-- EXTRACTED DATA follows --

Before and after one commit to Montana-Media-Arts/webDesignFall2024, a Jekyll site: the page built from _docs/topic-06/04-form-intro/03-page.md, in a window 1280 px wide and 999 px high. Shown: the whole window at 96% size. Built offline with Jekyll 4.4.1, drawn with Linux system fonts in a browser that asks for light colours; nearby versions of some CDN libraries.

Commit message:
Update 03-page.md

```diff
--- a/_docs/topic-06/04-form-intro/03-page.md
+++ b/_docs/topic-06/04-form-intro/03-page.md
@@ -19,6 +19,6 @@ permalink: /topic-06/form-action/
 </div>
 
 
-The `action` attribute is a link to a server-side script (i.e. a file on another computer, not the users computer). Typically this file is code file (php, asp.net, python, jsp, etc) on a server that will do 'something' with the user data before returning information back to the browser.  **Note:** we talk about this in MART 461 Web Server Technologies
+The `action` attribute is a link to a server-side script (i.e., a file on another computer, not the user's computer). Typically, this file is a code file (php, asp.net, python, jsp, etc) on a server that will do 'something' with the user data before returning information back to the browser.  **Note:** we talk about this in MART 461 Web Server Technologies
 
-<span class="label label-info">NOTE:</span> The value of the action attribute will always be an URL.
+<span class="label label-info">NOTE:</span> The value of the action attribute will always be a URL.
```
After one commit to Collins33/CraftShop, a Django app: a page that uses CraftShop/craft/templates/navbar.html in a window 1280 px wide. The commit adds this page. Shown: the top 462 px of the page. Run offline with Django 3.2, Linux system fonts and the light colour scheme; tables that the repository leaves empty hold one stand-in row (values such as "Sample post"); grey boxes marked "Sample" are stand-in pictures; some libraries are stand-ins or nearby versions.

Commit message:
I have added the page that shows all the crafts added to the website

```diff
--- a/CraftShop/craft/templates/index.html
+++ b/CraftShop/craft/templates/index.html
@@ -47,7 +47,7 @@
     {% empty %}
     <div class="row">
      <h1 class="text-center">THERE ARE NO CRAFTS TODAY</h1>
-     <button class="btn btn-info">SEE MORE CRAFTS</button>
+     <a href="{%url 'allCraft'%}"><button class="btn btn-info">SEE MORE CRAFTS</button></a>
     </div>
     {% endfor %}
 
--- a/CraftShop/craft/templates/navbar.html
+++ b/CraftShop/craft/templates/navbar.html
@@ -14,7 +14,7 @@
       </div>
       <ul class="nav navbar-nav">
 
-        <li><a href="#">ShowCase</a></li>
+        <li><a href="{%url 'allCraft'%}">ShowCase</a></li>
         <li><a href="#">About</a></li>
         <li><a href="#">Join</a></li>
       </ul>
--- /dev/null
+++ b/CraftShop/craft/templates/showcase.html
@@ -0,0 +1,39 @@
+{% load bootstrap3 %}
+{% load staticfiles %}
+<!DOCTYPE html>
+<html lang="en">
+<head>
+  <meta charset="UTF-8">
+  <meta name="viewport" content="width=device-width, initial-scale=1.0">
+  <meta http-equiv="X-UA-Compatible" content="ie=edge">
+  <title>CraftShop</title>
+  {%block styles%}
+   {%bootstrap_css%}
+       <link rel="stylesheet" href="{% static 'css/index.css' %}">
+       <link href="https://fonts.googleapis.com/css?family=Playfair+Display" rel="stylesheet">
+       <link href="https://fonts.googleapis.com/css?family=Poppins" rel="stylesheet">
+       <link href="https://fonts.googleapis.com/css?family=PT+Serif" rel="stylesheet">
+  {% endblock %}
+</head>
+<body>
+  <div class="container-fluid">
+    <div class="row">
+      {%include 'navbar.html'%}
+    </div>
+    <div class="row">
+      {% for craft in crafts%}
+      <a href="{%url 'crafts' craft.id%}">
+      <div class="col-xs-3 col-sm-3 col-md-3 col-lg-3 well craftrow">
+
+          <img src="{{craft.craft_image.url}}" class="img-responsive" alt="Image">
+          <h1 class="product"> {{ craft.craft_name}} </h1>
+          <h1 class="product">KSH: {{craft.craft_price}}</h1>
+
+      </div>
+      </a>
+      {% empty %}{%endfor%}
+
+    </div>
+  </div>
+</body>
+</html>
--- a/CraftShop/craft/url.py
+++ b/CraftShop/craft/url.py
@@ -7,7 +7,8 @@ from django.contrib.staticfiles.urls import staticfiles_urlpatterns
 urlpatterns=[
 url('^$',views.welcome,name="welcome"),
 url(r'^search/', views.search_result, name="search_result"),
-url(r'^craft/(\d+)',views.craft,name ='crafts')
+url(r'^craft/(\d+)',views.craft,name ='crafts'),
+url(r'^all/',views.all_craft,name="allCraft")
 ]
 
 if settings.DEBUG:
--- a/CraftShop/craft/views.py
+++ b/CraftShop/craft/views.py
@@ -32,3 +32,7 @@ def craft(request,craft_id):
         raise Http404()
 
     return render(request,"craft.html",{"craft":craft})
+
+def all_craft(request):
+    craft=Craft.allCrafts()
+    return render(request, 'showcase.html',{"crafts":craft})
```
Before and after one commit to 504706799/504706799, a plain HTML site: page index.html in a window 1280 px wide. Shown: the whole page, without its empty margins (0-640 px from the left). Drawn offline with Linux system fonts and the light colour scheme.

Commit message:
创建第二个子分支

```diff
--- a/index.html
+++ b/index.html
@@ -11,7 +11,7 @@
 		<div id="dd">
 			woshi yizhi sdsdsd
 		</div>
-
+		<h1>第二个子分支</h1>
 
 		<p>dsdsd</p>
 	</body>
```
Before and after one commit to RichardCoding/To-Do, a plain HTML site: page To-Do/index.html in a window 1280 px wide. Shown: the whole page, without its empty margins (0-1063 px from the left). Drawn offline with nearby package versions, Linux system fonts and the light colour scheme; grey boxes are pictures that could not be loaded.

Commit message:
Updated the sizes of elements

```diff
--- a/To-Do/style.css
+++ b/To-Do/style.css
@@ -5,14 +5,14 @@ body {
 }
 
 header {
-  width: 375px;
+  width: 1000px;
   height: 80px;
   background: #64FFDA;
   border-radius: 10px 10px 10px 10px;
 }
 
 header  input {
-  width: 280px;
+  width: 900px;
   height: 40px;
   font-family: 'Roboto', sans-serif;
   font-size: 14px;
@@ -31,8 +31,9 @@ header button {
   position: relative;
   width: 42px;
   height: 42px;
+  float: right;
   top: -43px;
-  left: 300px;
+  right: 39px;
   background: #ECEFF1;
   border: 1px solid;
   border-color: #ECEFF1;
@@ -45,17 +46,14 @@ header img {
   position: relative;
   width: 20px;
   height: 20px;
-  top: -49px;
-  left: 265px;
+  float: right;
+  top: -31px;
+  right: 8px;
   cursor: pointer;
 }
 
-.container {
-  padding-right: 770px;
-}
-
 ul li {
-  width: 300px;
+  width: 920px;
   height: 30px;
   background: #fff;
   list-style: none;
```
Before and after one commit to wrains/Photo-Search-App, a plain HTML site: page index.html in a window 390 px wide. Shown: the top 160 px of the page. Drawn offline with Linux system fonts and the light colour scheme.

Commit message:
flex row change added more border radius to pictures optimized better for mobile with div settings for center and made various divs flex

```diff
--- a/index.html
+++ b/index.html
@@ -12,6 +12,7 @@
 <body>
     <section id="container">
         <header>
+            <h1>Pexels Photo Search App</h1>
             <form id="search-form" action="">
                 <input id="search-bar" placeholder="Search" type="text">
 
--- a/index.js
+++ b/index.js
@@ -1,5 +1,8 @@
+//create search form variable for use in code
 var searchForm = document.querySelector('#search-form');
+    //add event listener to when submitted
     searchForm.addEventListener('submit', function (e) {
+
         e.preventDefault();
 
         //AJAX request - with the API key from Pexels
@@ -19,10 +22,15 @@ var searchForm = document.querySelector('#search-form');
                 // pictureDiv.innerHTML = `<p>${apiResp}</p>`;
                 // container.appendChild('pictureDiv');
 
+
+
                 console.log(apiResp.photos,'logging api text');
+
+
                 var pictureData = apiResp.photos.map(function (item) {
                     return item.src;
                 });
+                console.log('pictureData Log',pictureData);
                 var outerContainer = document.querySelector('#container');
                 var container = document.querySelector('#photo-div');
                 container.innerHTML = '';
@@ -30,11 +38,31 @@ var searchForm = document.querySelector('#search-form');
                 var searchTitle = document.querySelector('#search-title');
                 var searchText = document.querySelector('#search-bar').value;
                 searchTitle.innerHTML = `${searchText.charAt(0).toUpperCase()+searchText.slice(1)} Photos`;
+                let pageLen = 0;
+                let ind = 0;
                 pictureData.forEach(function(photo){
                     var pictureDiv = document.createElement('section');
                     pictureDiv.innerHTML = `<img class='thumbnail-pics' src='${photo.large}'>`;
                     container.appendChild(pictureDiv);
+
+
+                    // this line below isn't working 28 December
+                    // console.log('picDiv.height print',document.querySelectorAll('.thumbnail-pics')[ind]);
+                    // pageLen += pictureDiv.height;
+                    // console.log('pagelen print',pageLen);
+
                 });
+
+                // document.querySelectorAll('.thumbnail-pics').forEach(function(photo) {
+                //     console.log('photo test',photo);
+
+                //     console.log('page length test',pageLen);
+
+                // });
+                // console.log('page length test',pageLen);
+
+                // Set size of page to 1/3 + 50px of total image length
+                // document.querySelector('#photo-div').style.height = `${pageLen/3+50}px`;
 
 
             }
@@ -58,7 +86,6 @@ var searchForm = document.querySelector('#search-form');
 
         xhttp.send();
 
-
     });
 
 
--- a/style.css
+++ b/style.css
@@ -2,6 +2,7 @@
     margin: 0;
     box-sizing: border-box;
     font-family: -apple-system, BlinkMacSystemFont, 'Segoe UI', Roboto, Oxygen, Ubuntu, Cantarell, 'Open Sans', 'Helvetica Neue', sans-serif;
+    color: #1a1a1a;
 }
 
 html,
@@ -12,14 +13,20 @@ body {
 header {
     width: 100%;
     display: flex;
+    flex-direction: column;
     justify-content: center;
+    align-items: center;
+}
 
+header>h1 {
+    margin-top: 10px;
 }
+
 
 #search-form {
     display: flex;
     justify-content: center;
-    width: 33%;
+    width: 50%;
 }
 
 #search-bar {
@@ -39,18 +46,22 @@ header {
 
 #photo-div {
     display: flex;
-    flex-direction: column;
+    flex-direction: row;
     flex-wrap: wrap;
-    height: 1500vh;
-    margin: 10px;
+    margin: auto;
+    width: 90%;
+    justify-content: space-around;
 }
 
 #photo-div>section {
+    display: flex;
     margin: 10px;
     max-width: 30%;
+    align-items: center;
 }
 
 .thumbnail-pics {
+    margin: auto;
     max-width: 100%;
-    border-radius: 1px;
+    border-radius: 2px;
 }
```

-- EXTRACTED DATA concluded --

TASK PROMPT
Read through the data and copy every line where "querySelectorAll" shows up.

TASK RESULT
+                    // console.log('picDiv.height print',document.querySelectorAll('.thumbnail-pics')[ind]);
+                // document.querySelectorAll('.thumbnail-pics').forEach(function(photo) {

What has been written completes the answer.